# Work required:
Every record must appear in your reply exactly as written.

[Front-end code edit data]
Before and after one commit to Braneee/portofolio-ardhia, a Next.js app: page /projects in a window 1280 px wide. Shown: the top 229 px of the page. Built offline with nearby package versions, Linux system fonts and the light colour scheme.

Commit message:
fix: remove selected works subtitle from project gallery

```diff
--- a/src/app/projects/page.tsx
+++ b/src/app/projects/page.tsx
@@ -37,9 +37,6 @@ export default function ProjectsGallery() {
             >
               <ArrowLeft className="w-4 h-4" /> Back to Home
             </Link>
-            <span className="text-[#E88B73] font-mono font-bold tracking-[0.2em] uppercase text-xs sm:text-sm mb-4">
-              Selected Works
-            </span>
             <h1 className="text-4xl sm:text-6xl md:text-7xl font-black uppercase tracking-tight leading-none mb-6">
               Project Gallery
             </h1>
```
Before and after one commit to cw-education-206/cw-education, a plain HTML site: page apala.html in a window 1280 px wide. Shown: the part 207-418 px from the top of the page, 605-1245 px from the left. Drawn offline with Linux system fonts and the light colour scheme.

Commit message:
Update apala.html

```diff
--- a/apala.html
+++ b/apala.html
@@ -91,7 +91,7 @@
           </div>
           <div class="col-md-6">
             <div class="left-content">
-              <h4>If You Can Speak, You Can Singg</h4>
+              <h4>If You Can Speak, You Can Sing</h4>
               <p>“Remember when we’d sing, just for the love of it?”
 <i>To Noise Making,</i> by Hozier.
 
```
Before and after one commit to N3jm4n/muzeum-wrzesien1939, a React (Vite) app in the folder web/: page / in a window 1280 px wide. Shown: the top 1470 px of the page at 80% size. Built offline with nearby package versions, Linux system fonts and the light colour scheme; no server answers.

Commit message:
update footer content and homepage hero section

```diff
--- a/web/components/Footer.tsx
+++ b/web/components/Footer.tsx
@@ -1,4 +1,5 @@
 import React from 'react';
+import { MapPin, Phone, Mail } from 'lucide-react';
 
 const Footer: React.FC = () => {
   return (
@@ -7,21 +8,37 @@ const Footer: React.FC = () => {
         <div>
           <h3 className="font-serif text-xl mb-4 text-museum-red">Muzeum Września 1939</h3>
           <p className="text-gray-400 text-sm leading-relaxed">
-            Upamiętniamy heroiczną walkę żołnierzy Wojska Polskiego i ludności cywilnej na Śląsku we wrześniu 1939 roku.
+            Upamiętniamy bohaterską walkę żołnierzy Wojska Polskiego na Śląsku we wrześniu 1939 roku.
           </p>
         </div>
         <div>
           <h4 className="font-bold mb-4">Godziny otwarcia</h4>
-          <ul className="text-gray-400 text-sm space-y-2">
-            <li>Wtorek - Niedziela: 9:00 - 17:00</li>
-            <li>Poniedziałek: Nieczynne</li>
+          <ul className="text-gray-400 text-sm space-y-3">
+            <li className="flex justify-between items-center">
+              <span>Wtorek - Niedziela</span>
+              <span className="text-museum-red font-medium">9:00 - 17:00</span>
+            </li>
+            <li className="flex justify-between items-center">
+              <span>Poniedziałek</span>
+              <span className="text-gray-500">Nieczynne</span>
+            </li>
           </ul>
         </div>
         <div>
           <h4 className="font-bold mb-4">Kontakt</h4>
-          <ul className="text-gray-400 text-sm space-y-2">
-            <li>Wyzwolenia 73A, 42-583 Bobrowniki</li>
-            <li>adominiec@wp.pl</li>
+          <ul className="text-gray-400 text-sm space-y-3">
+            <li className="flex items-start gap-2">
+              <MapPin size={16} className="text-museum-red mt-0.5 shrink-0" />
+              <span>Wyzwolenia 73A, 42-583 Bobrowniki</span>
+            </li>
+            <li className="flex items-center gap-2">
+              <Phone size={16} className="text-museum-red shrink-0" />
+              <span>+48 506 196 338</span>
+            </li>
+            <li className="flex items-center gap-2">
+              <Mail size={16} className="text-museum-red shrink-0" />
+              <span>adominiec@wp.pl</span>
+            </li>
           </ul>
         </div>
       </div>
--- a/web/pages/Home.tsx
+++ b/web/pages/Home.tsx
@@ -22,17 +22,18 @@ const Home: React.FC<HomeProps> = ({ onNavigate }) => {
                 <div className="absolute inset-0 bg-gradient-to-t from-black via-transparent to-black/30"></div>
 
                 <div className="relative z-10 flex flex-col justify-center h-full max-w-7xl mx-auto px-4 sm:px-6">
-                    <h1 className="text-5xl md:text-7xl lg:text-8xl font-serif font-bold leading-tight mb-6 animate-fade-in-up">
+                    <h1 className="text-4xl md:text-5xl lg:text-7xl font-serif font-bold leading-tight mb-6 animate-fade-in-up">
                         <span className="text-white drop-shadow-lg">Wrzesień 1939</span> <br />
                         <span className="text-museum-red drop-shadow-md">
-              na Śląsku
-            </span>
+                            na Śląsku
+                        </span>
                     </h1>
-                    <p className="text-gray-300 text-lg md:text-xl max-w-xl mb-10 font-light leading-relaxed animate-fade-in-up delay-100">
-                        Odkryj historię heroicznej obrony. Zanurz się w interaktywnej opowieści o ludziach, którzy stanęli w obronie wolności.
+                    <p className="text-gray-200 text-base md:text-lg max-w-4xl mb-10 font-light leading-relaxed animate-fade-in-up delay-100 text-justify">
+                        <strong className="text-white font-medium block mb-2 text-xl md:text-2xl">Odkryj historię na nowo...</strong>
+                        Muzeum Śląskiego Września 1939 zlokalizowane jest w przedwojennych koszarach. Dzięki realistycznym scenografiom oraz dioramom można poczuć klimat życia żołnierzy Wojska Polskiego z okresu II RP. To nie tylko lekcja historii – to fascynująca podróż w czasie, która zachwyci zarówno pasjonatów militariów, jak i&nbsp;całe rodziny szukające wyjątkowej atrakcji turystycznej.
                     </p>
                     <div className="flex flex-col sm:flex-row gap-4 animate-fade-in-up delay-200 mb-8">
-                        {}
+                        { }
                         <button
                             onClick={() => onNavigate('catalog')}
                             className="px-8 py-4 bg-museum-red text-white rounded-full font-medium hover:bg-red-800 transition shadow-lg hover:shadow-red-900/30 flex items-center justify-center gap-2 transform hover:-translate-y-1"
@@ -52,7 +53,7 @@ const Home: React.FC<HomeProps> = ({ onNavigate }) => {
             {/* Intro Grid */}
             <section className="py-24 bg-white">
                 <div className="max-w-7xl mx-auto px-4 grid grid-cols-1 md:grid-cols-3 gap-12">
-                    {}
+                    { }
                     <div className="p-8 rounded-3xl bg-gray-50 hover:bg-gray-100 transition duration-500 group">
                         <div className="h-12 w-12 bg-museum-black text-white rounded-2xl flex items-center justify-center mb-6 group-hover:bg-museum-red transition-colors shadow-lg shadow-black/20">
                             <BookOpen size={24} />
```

# Exercise result:
Before and after one commit to Braneee/portofolio-ardhia, a Next.js app: page /projects in a window 1280 px wide. Shown: the top 229 px of the page. Built offline with nearby package versions, Linux system fonts and the light colour scheme.

Commit message:
fix: remove selected works subtitle from project gallery

```diff
--- a/src/app/projects/page.tsx
+++ b/src/app/projects/page.tsx
@@ -37,9 +37,6 @@ export default function ProjectsGallery() {
             >
               <ArrowLeft className="w-4 h-4" /> Back to Home
             </Link>
-            <span className="text-[#E88B73] font-mono font-bold tracking-[0.2em] uppercase text-xs sm:text-sm mb-4">
-              Selected Works
-            </span>
             <h1 className="text-4xl sm:text-6xl md:text-7xl font-black uppercase tracking-tight leading-none mb-6">
               Project Gallery
             </h1>
```
Before and after one commit to cw-education-206/cw-education, a plain HTML site: page apala.html in a window 1280 px wide. Shown: the part 207-418 px from the top of the page, 605-1245 px from the left. Drawn offline with Linux system fonts and the light colour scheme.

Commit message:
Update apala.html

```diff
--- a/apala.html
+++ b/apala.html
@@ -91,7 +91,7 @@
           </div>
           <div class="col-md-6">
             <div class="left-content">
-              <h4>If You Can Speak, You Can Singg</h4>
+              <h4>If You Can Speak, You Can Sing</h4>
               <p>“Remember when we’d sing, just for the love of it?”
 <i>To Noise Making,</i> by Hozier.
 
```
Before and after one commit to N3jm4n/muzeum-wrzesien1939, a React (Vite) app in the folder web/: page / in a window 1280 px wide. Shown: the top 1470 px of the page at 80% size. Built offline with nearby package versions, Linux system fonts and the light colour scheme; no server answers.

Commit message:
update footer content and homepage hero section

```diff
--- a/web/components/Footer.tsx
+++ b/web/components/Footer.tsx
@@ -1,4 +1,5 @@
 import React from 'react';
+import { MapPin, Phone, Mail } from 'lucide-react';
 
 const Footer: React.FC = () => {
   return (
@@ -7,21 +8,37 @@ const Footer: React.FC = () => {
         <div>
           <h3 className="font-serif text-xl mb-4 text-museum-red">Muzeum Września 1939</h3>
           <p className="text-gray-400 text-sm leading-relaxed">
-            Upamiętniamy heroiczną walkę żołnierzy Wojska Polskiego i ludności cywilnej na Śląsku we wrześniu 1939 roku.
+            Upamiętniamy bohaterską walkę żołnierzy Wojska Polskiego na Śląsku we wrześniu 1939 roku.
           </p>
         </div>
         <div>
           <h4 className="font-bold mb-4">Godziny otwarcia</h4>
-          <ul className="text-gray-400 text-sm space-y-2">
-            <li>Wtorek - Niedziela: 9:00 - 17:00</li>
-            <li>Poniedziałek: Nieczynne</li>
+          <ul className="text-gray-400 text-sm space-y-3">
+            <li className="flex justify-between items-center">
+              <span>Wtorek - Niedziela</span>
+              <span className="text-museum-red font-medium">9:00 - 17:00</span>
+            </li>
+            <li className="flex justify-between items-center">
+              <span>Poniedziałek</span>
+              <span className="text-gray-500">Nieczynne</span>
+            </li>
           </ul>
         </div>
         <div>
           <h4 className="font-bold mb-4">Kontakt</h4>
-          <ul className="text-gray-400 text-sm space-y-2">
-            <li>Wyzwolenia 73A, 42-583 Bobrowniki</li>
-            <li>adominiec@wp.pl</li>
+          <ul className="text-gray-400 text-sm space-y-3">
+            <li className="flex items-start gap-2">
+              <MapPin size={16} className="text-museum-red mt-0.5 shrink-0" />
+              <span>Wyzwolenia 73A, 42-583 Bobrowniki</span>
+            </li>
+            <li className="flex items-center gap-2">
+              <Phone size={16} className="text-museum-red shrink-0" />
+              <span>+48 506 196 338</span>
+            </li>
+            <li className="flex items-center gap-2">
+              <Mail size={16} className="text-museum-red shrink-0" />
+              <span>adominiec@wp.pl</span>
+            </li>
           </ul>
         </div>
       </div>
--- a/web/pages/Home.tsx
+++ b/web/pages/Home.tsx
@@ -22,17 +22,18 @@ const Home: React.FC<HomeProps> = ({ onNavigate }) => {
                 <div className="absolute inset-0 bg-gradient-to-t from-black via-transparent to-black/30"></div>
 
                 <div className="relative z-10 flex flex-col justify-center h-full max-w-7xl mx-auto px-4 sm:px-6">
-                    <h1 className="text-5xl md:text-7xl lg:text-8xl font-serif font-bold leading-tight mb-6 animate-fade-in-up">
+                    <h1 className="text-4xl md:text-5xl lg:text-7xl font-serif font-bold leading-tight mb-6 animate-fade-in-up">
                         <span className="text-white drop-shadow-lg">Wrzesień 1939</span> <br />
                         <span className="text-museum-red drop-shadow-md">
-              na Śląsku
-            </span>
+                            na Śląsku
+                        </span>
                     </h1>
-                    <p className="text-gray-300 text-lg md:text-xl max-w-xl mb-10 font-light leading-relaxed animate-fade-in-up delay-100">
-                        Odkryj historię heroicznej obrony. Zanurz się w interaktywnej opowieści o ludziach, którzy stanęli w obronie wolności.
+                    <p className="text-gray-200 text-base md:text-lg max-w-4xl mb-10 font-light leading-relaxed animate-fade-in-up delay-100 text-justify">
+                        <strong className="text-white font-medium block mb-2 text-xl md:text-2xl">Odkryj historię na nowo...</strong>
+                        Muzeum Śląskiego Września 1939 zlokalizowane jest w przedwojennych koszarach. Dzięki realistycznym scenografiom oraz dioramom można poczuć klimat życia żołnierzy Wojska Polskiego z okresu II RP. To nie tylko lekcja historii – to fascynująca podróż w czasie, która zachwyci zarówno pasjonatów militariów, jak i&nbsp;całe rodziny szukające wyjątkowej atrakcji turystycznej.
                     </p>
                     <div className="flex flex-col sm:flex-row gap-4 animate-fade-in-up delay-200 mb-8">
-                        {}
+                        { }
                         <button
                             onClick={() => onNavigate('catalog')}
                             className="px-8 py-4 bg-museum-red text-white rounded-full font-medium hover:bg-red-800 transition shadow-lg hover:shadow-red-900/30 flex items-center justify-center gap-2 transform hover:-translate-y-1"
@@ -52,7 +53,7 @@ const Home: React.FC<HomeProps> = ({ onNavigate }) => {
             {/* Intro Grid */}
             <section className="py-24 bg-white">
                 <div className="max-w-7xl mx-auto px-4 grid grid-cols-1 md:grid-cols-3 gap-12">
-                    {}
+                    { }
                     <div className="p-8 rounded-3xl bg-gray-50 hover:bg-gray-100 transition duration-500 group">
                         <div className="h-12 w-12 bg-museum-black text-white rounded-2xl flex items-center justify-center mb-6 group-hover:bg-museum-red transition-colors shadow-lg shadow-black/20">
                             <BookOpen size={24} />
```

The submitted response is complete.